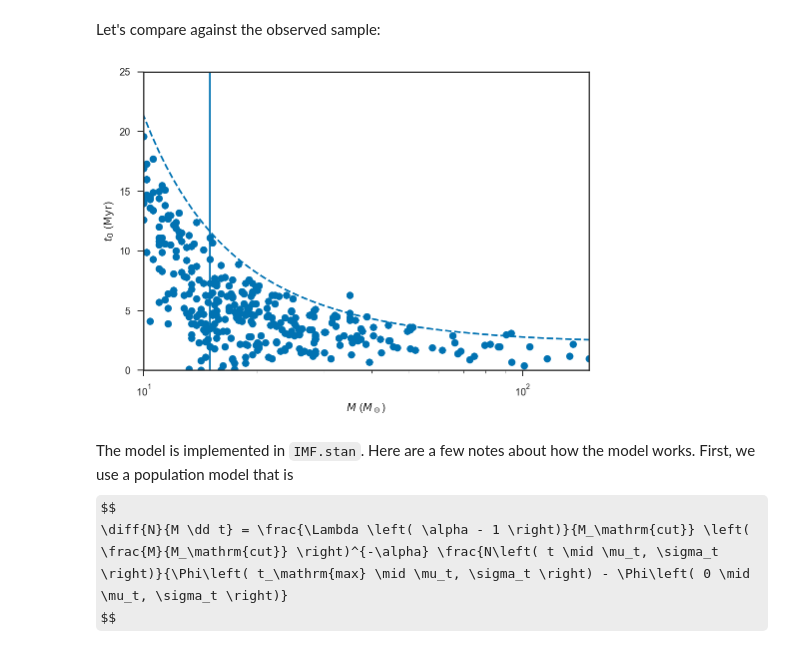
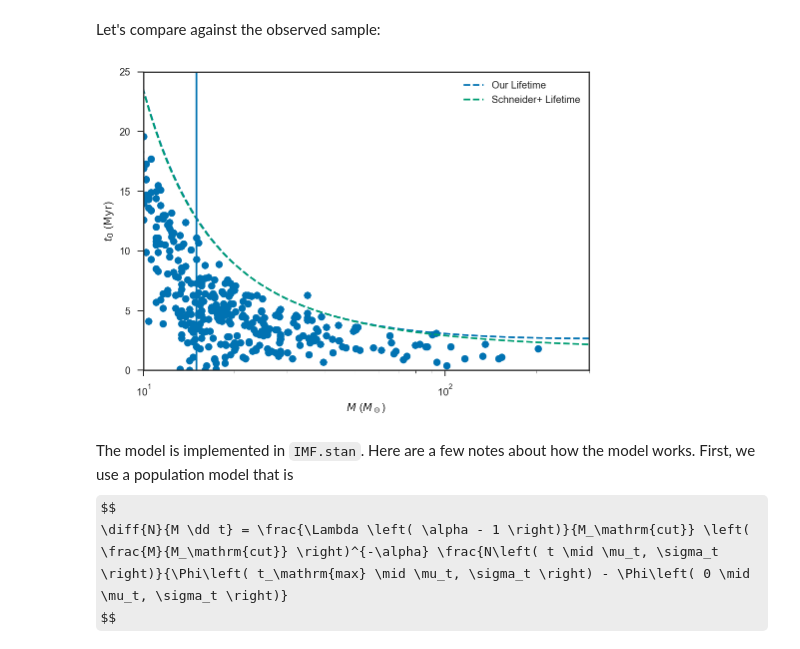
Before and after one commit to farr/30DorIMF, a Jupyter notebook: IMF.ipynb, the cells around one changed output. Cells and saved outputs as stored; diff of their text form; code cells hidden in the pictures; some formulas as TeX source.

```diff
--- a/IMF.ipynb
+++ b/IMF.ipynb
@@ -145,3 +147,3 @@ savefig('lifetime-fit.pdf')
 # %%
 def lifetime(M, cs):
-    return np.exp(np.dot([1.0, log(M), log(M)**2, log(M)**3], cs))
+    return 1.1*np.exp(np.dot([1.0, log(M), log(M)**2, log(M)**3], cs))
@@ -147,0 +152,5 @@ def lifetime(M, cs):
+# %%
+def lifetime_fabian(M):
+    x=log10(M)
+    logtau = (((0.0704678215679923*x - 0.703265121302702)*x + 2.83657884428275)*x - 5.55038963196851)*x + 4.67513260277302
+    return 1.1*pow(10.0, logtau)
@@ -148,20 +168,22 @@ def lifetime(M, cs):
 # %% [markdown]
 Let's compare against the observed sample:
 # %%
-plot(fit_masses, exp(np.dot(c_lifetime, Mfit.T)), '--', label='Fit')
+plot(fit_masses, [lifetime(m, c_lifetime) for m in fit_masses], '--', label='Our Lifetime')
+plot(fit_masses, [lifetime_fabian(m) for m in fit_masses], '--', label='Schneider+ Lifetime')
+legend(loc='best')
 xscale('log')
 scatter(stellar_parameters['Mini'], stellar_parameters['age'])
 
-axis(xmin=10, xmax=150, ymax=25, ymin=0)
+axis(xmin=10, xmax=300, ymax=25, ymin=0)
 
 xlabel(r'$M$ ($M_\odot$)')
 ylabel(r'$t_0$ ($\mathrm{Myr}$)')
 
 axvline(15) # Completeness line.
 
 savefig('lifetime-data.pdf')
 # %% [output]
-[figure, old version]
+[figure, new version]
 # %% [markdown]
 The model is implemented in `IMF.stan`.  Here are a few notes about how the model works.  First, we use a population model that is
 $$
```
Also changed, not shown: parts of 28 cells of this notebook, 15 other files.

DIRECTIONS FOR THIS TASK -
Scan the lines above for "output" and state how many match, nothing more.

SOLUTION -
2